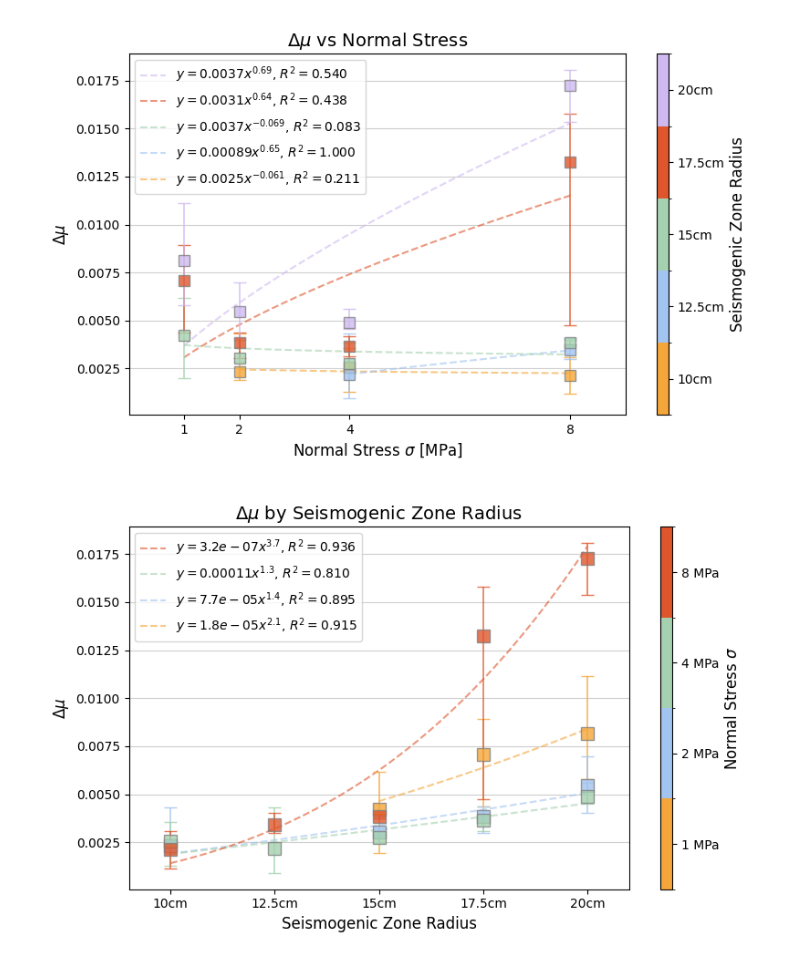
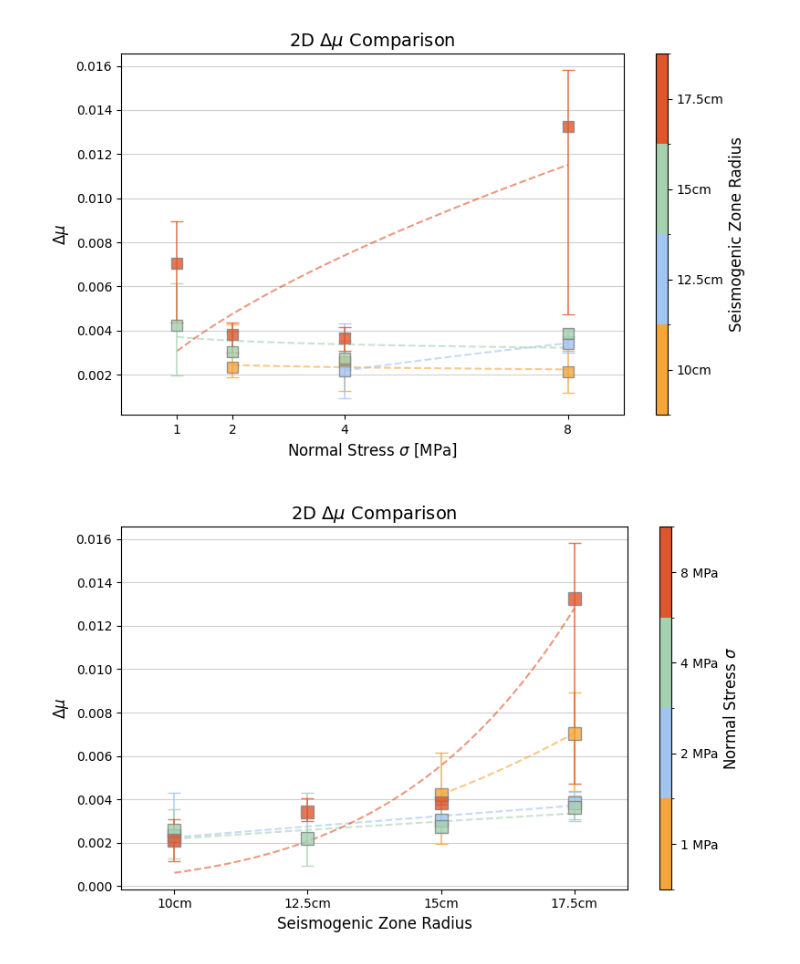
Before and after one commit to Potter0427/labquake_explorer_re, a Jupyter notebook: export h5/2D_Summary_Plots.ipynb, the cells around one changed output. Saved outputs shown, nothing was run; the diff lists cells and outputs as text; code cells hidden in the pictures.

```diff
--- a/export h5/2D_Summary_Plots.ipynb
+++ b/export h5/2D_Summary_Plots.ipynb
@@ -15,7 +15,7 @@ experiments = [
     {"file": os.path.join(base_dir, "t0148", "t0148.csv"), "group_val": 12.5, "group": "12.5cm"},
     {"file": os.path.join(base_dir, "t0137", "t0137.csv"), "group_val": 15, "group": "15cm"},
     {"file": os.path.join(base_dir, "t0149", "t0149.csv"), "group_val": 17.5, "group": "17.5cm"},
-    {"file": os.path.join(base_dir, "t0141", "t0141.csv"), "group_val": 20, "group": "20cm"}
+    # {"file": os.path.join(base_dir, "t0141", "t0141.csv"), "group_val": 20, "group": "20cm"}
 ]
 
 # 圖表 X 軸 (Normal Stress) 顯示範圍
@@ -185,8 +185,8 @@ def plot_metric(target_metric, title, ylabel, loglog=False):
     cbar.set_label('Seismogenic Zone Radius', fontsize=12)
     cbar.ax.set_yticklabels([item['group'] for item in data_to_plot])
     handles, labels = ax.get_legend_handles_labels()
-    if labels:
-        ax.legend(handles[::-1], labels[::-1], loc='upper left', fontsize=10)
+    # if labels:
+    #     ax.legend(handles[::-1], labels[::-1], loc='upper left', fontsize=10)
     plt.tight_layout()
     plt.show()
 # %%
@@ -313,8 +313,8 @@ def plot_metric_by_group(target_metric, title, ylabel, loglog=False):
     cbar.set_label(r'Normal Stress $\sigma$', fontsize=12)
     cbar.ax.set_yticklabels([f'{s:.0f} MPa' for s in unique_sigmas])
     handles, labels = ax.get_legend_handles_labels()
-    if labels:
-        ax.legend(handles[::-1], labels[::-1], loc='upper left', fontsize=10)
+    # if labels:
+    #     ax.legend(handles[::-1], labels[::-1], loc='upper left', fontsize=10)
     plt.tight_layout()
     plt.show()
 # %%
@@ -376,8 +376,8 @@ plot_metric_by_group('shear_force', 'Shear Force (by Radius) [Log-Log]', r'Shear
 # %%
 # ========= Delta Mu vs Normal Stress =========
-plot_metric('delta_mu', r'$\Delta\mu$ vs Normal Stress', r'$\Delta\mu$')
+plot_metric('delta_mu', r'2D $\Delta\mu$ Comparison', r'$\Delta\mu$')
 # ========= Delta Mu by Seismogenic Zone Radius =========
-plot_metric_by_group('delta_mu', r'$\Delta\mu$ by Seismogenic Zone Radius', r'$\Delta\mu$')
+plot_metric_by_group('delta_mu', r'2D $\Delta\mu$ Comparison', r'$\Delta\mu$')
 # %% [output]
-[figure, old version]
+[figure, new version]
-[figure, old version]
+[figure, new version]
```
Also changed, not shown: parts of 7 cells of this notebook, 1 other file.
○ ○ ○ ○ ○ ○ ○
PROBLEM DESCRIPTION
The response should restate the material above word for word and contain no pictures.

ANSWER SPACE
Before and after one commit to Potter0427/labquake_explorer_re, a Jupyter notebook: export h5/2D_Summary_Plots.ipynb, the cells around one changed output. Saved outputs shown, nothing was run; the diff lists cells and outputs as text; code cells hidden in the pictures.

```diff
--- a/export h5/2D_Summary_Plots.ipynb
+++ b/export h5/2D_Summary_Plots.ipynb
@@ -15,7 +15,7 @@ experiments = [
     {"file": os.path.join(base_dir, "t0148", "t0148.csv"), "group_val": 12.5, "group": "12.5cm"},
     {"file": os.path.join(base_dir, "t0137", "t0137.csv"), "group_val": 15, "group": "15cm"},
     {"file": os.path.join(base_dir, "t0149", "t0149.csv"), "group_val": 17.5, "group": "17.5cm"},
-    {"file": os.path.join(base_dir, "t0141", "t0141.csv"), "group_val": 20, "group": "20cm"}
+    # {"file": os.path.join(base_dir, "t0141", "t0141.csv"), "group_val": 20, "group": "20cm"}
 ]
 
 # 圖表 X 軸 (Normal Stress) 顯示範圍
@@ -185,8 +185,8 @@ def plot_metric(target_metric, title, ylabel, loglog=False):
     cbar.set_label('Seismogenic Zone Radius', fontsize=12)
     cbar.ax.set_yticklabels([item['group'] for item in data_to_plot])
     handles, labels = ax.get_legend_handles_labels()
-    if labels:
-        ax.legend(handles[::-1], labels[::-1], loc='upper left', fontsize=10)
+    # if labels:
+    #     ax.legend(handles[::-1], labels[::-1], loc='upper left', fontsize=10)
     plt.tight_layout()
     plt.show()
 # %%
@@ -313,8 +313,8 @@ def plot_metric_by_group(target_metric, title, ylabel, loglog=False):
     cbar.set_label(r'Normal Stress $\sigma$', fontsize=12)
     cbar.ax.set_yticklabels([f'{s:.0f} MPa' for s in unique_sigmas])
     handles, labels = ax.get_legend_handles_labels()
-    if labels:
-        ax.legend(handles[::-1], labels[::-1], loc='upper left', fontsize=10)
+    # if labels:
+    #     ax.legend(handles[::-1], labels[::-1], loc='upper left', fontsize=10)
     plt.tight_layout()
     plt.show()
 # %%
@@ -376,8 +376,8 @@ plot_metric_by_group('shear_force', 'Shear Force (by Radius) [Log-Log]', r'Shear
 # %%
 # ========= Delta Mu vs Normal Stress =========
-plot_metric('delta_mu', r'$\Delta\mu$ vs Normal Stress', r'$\Delta\mu$')
+plot_metric('delta_mu', r'2D $\Delta\mu$ Comparison', r'$\Delta\mu$')
 # ========= Delta Mu by Seismogenic Zone Radius =========
-plot_metric_by_group('delta_mu', r'$\Delta\mu$ by Seismogenic Zone Radius', r'$\Delta\mu$')
+plot_metric_by_group('delta_mu', r'2D $\Delta\mu$ Comparison', r'$\Delta\mu$')
 # %% [output]
-[figure, old version]
+[figure, new version]
-[figure, old version]
+[figure, new version]
```
Also changed, not shown: parts of 7 cells of this notebook, 1 other file.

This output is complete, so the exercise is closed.